I haven’t raced in California for 20 years. Since most of the field was from California and Arizona I wasn’t familiar with my competitors. So, my race plan was to start fast to be with the leaders as we entered the first single track. Mission accomplished as I hit the single track in 2nd. Kyle Trudeau and I quickly opened a gap on the field and traded leads throughout the first half of the 22 mile race. I was pushing hard but couldn’t ride him off my wheel. I knew he was also trying to get away from me and wasn’t having any luck. It was good, hard racing but I didn’t feel overextended…until I lost my focus and he opened a slight cushion. I didn’t respond and he kept the pressure up. Now I was reeling. I started having some slight cramping issues and the floodgates of negative thoughts opened wide. My 3rd lap was significantly slower than the first two and I was passed by two competitors. I didn’t even try to ride with them. In a classic “too little, too late” situation I finally ate some Gu gel, which brought me somewhat back to life. Up ahead, I saw a single speeder who I thought was the 3rd place rider slowing down. I picked up the pace, got around him and drilled the final descent. Well, drilled it until I brushed a sharp rock with my front wheel and heard the sickening hiss of a flat tire. My sealant tried to plug it but every time my tire flexed, I would get sprayed and I was quickly riding on my rim. I made a game-time decision to ride it in for the last few minutes, trying to be light on my front end through the rocks and on the off-camber sections. I rolled across the finish line only to learn that the guy I thought I passed was actually a lap down. Oh well. At least it was a good test for an Enve rim. When I got home and cleaned my bike, I pored over the rim and there was not any evidence of damage. Chalk one up to Enve durability.

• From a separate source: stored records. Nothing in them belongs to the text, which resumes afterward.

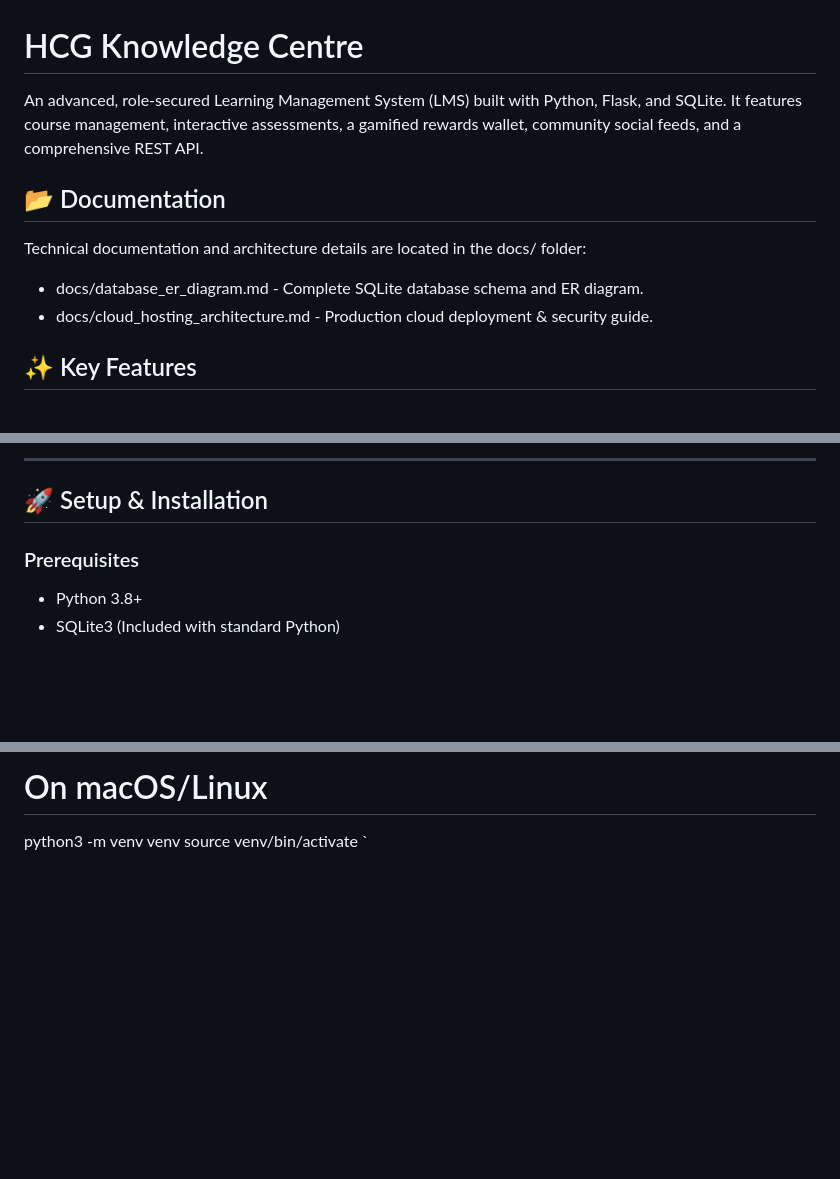
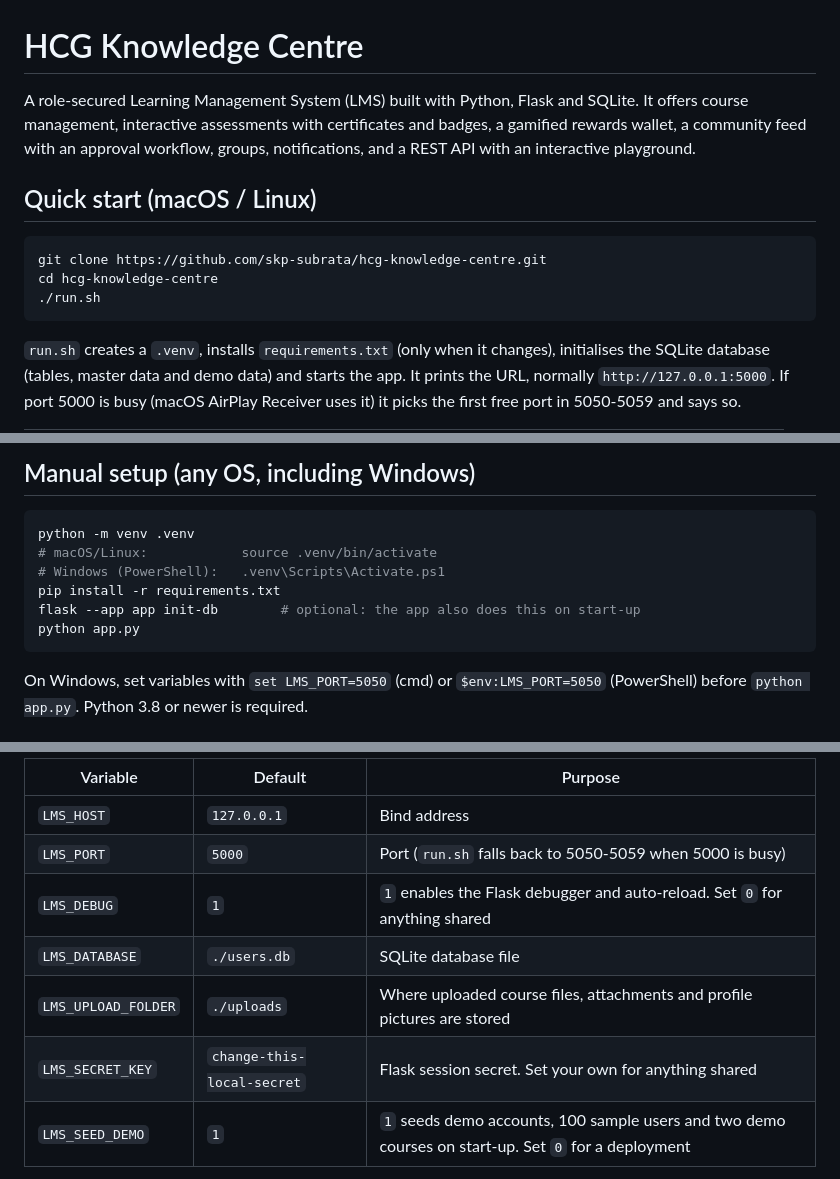
Before and after one commit to skp-subrata/hcg-knowledge-centre, a Markdown page: README.md, 3 parts joined by grey strips. Drawn GitHub-style; blank space fills up the shorter version.

````diff
--- a/README.md
+++ b/README.md
@@ -1,12 +1,14 @@
 # HCG Knowledge Centre
 
-An advanced, role-secured Learning Management System (LMS) built with Python, Flask, and SQLite. It features course management, interactive assessments, a gamified rewards wallet, community social feeds, and a comprehensive REST API.
+A role-secured Learning Management System (LMS) built with Python, Flask and SQLite. It offers course management, interactive assessments with certificates and badges, a gamified rewards wallet, a community feed with an approval workflow, groups, notifications, and a REST API with an interactive playground.
 
-## 📂 Documentation
+## Quick start (macOS / Linux)
 
-Technical documentation and architecture details are located in the docs/ folder:
-- docs/database_er_diagram.md - Complete SQLite database schema and ER diagram.
-- docs/cloud_hosting_architecture.md - Production cloud deployment & security guide.
+```bash
+git clone https://github.com/skp-subrata/hcg-knowledge-centre.git
+cd hcg-knowledge-centre
+./run.sh
+```
 
-## ✨ Key Features
+`run.sh` creates a `.venv`, installs `requirements.txt` (only when it changes), initialises the SQLite database (tables, master data and demo data) and starts the app. It prints the URL, normally `http://127.0.0.1:5000`. If port 5000 is busy (macOS AirPlay Receiver uses it) it picks the first free port in 5050-5059 and says so.
 
@@ -18,9 +22,14 @@ Technical documentation and architecture details are located in the docs/ folder
 
----
+## Manual setup (any OS, including Windows)
 
-## 🚀 Setup & Installation
+```bash
+python -m venv .venv
+# macOS/Linux:            source .venv/bin/activate
+# Windows (PowerShell):   .venv\Scripts\Activate.ps1
+pip install -r requirements.txt
+flask --app app init-db        # optional: the app also does this on start-up
+python app.py
+```
 
-### Prerequisites
-- Python 3.8+
-- SQLite3 (Included with standard Python)
+On Windows, set variables with `set LMS_PORT=5050` (cmd) or `$env:LMS_PORT=5050` (PowerShell) before `python app.py`. Python 3.8 or newer is required.
 
@@ -39,6 +39,11 @@ venv\Scripts\activate
 
-# On macOS/Linux
-python3 -m venv venv
-source venv/bin/activate
-`
+| Variable | Default | Purpose |
+|---|---|---|
+| `LMS_HOST` | `127.0.0.1` | Bind address |
+| `LMS_PORT` | `5000` | Port (`run.sh` falls back to 5050-5059 when 5000 is busy) |
+| `LMS_DEBUG` | `1` | `1` enables the Flask debugger and auto-reload. Set `0` for anything shared |
+| `LMS_DATABASE` | `./users.db` | SQLite database file |
+| `LMS_UPLOAD_FOLDER` | `./uploads` | Where uploaded course files, attachments and profile pictures are stored |
+| `LMS_SECRET_KEY` | `change-this-local-secret` | Flask session secret. Set your own for anything shared |
+| `LMS_SEED_DEMO` | `1` | `1` seeds demo accounts, 100 sample users and two demo courses on start-up. Set `0` for a deployment |
 
````
Also changed, not shown: other parts of README.md (+71 -53 lines), docs/database_er_diagram.md (+111 -33 lines).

Looking back on the race, I made two conclusions. One is that I was too hyped up and let the pressure get to me. The other was that I was hungry. I was drinking Gu electrolyte tabs and only had about one gel packet. I needed more on that day and should’ve realized it sooner.

I spent the afternoon moping around, debating whether I even wanted to race the XC the next day. I knew I would, but the doubts were there. Luckily, enduro practice was in the evening so it was nice to go clear my head with some good old-fashioned fear!

Warming up for the age group XC the following day, I harbored no expectations. My plan had changed to one of riding a smart race and seeing how it pans out. I figured I would ride my race and see where that got me by the end. I didn’t want to be moving backward through the pack as the race progressed.

When the starting gun went off and we rounded the first corner I didn’t need to worry about moving backward, as I was in last place! I made some passes before the singletrack but just settled in, not worrying about making aggressive passes, but passing when I could. I was having a much better time today, riding smart and not burying myself. And I kept making passes, which made it easier to push a little harder. By the end of the 2nd lap, I thought I might be in the lead of my class but it’s hard to tell with all the other age groups out there. As I came through to start the last lap, I heard the announcer say I was in the lead. I felt some pressure at the top of the first climb of the last lap and decided it was time to make some space. I upped my pace slightly and rode in for the win. My lap times were markedly different from yesterday. Instead of decreasing each lap, my first lap was my slowest, 2nd was fastest and the last two were identical, which is a much more enjoyable way to race.

I had successfully learned from my mistakes the previous day. I ate more before the race, switched my drink to Gu Brew and ate a gel earlier in the race. I also hadn’t applied any pressure on myself to perform so I rode smoother and more calmly.

I was a little disappointed in my enduro performance as I rode worse than I did in practice. But, I didn’t crash, learned a few things and stoked my fire to learn some new skills so I can be more competitive and have fun riding unfamiliar terrain.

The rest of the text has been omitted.